I started with the calves, junipers calf is such a twit, she just flat out refuses to move away from the wall, so it is a pain to try to get her stall all cleaned out while she is standing on what you want to remove, but I finally got it done. Then on to the cows, I had only been over there for about 45 minutes when I got a call from my neighbor who was having trouble with a cow birthing. It was a heifer, and the calf presented wrong, the front legs were both pointing back, the calf was dead. He said they both had been trying to help for a couple hours, so I said I would go up and try to get the legs lined up, before they lost the cow too, he was thinking they would have to put her down if they couldn't get the calf out.
I got up there and went in the milk room and got shoulder gloves, I brought twine with me, when I went out in the barn it was cold, burr. They had put hay down for me knowing I have a hard time with my knee. I had to take my jacket off, and my Fitbit, then put the glove on, for some reason I always use my left hand in the glove. The head was out, so I pushed it back in. Then went in looking for a leg, both legs were laying right back along the belly, nothing like having your arm up a cow all the way to your armpit. I got hold of one hoof and got it pulled forward, tied twine around it so we would lose it again. There was something wrong with the calves shoulder, and it was a very small calf, I could not bring the other leg up, so we decided to try delivering it like that. With steady pulling during her contractions the foot stayed in place and the head came out. The cow was a trooper, she pushed massively and slowly the shoulder came out, then the rest of the calf slid right out. I could see the calves back legs were deformed also, so I guess it just wasn't meant to be. The cow was exhausted, I let them pull her back upright, and she started eating hay just as fast as she could get it stuffed in. It was getting late so I went and cleaned up, picked up my milk, and dropped off the two boxes of bread, then off to home. It was too dark to finish shoveling, so I went to the house and got a cup of tea and sat for a while, I was exhausted too, that is hard work. My hand is bruised all over the back from the contractions while I was too close to hip bones.

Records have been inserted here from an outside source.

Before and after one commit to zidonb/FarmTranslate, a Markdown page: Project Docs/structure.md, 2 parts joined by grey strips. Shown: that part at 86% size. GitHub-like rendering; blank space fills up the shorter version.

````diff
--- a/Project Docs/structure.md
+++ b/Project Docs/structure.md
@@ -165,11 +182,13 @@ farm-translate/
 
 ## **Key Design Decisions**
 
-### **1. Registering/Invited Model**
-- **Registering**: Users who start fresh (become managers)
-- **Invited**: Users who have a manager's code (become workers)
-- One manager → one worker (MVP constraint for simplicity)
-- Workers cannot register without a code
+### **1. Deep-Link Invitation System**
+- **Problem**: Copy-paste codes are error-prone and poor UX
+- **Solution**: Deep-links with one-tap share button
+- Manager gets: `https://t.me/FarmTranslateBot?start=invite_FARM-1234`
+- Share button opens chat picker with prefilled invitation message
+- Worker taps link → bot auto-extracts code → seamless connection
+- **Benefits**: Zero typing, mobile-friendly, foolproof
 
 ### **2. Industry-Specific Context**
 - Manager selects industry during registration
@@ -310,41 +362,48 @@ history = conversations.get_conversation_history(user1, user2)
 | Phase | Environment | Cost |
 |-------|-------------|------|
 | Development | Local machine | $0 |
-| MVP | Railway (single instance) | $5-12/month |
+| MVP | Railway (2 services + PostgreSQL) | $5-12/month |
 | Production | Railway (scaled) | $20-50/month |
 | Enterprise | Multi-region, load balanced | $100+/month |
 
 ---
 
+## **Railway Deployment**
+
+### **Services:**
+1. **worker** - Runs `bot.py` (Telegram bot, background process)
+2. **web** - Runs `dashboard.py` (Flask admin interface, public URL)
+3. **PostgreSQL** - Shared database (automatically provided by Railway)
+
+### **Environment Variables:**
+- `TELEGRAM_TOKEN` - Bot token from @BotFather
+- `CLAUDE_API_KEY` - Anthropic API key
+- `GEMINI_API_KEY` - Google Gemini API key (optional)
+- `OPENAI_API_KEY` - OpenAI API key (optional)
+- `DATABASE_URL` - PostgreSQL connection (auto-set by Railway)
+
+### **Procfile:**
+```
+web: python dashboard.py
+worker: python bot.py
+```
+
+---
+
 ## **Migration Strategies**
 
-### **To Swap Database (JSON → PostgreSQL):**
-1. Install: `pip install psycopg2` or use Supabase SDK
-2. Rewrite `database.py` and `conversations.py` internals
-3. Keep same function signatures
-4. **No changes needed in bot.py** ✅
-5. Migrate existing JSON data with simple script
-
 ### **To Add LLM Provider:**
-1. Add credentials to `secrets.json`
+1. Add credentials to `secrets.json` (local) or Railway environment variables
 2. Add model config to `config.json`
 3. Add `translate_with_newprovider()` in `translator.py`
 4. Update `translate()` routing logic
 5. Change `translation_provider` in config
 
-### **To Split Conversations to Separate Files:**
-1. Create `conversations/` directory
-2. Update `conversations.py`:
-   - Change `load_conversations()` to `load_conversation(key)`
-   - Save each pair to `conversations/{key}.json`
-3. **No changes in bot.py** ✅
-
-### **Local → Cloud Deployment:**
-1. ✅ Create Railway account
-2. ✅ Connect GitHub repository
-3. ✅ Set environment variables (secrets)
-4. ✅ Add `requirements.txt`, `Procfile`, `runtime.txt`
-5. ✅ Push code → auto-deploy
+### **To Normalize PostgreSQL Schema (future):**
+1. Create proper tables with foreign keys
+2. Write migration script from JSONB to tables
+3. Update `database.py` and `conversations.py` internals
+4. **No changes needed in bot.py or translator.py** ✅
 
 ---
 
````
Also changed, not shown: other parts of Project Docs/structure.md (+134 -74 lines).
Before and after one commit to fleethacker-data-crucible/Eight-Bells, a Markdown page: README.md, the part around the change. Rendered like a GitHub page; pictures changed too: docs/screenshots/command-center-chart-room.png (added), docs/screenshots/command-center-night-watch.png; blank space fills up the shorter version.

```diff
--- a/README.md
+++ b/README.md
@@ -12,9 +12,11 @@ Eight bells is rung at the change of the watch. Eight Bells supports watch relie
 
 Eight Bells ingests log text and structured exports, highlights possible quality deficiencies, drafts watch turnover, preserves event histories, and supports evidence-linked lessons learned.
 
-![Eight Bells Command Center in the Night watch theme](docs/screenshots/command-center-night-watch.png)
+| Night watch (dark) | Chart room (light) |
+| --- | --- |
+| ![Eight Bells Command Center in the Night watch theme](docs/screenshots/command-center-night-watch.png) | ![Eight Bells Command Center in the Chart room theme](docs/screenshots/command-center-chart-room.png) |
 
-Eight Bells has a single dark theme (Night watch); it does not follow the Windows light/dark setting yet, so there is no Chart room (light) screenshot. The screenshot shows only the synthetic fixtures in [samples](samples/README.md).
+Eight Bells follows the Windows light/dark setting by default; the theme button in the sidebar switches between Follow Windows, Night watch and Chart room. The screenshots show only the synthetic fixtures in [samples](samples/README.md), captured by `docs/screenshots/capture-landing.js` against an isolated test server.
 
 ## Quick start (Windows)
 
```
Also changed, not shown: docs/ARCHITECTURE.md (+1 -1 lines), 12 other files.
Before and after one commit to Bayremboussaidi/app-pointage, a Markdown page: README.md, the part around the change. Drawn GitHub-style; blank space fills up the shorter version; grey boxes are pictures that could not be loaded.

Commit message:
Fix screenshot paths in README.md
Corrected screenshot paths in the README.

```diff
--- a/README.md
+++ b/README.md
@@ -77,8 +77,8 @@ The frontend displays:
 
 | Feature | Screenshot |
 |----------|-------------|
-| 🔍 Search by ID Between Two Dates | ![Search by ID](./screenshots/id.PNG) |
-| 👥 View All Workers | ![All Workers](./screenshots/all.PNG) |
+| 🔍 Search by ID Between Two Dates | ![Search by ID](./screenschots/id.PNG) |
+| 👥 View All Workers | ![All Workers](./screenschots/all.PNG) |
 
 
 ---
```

I got a call later to tell me the cow was up and eating and drinking and to thank me again for saving the cow. I am so glad she is alright, I have a hard time giving up on an animal that needs help, as you might have noticed by now. He asked if I noticed the calves back legs were deformed, I said yes, the shoulder was also deformed, it was a little dark in there by the time we were done.
I didn't start night chores until 8:30, first I put dough in the bread machine for homemade pizza so it would be ready when I got done. The cows were out, but chores didn't take long, guess I was moving fast so I could get done and get something to eat. I ate a good breakfast but lunch was missing some where around delivering the calf. I was offered food up there when we got done, but didn't really want to stop. The pizza with mushrooms, black olives and homemade sausage was really good!
Today's picture is Bud the Llama and Spice the Alpaca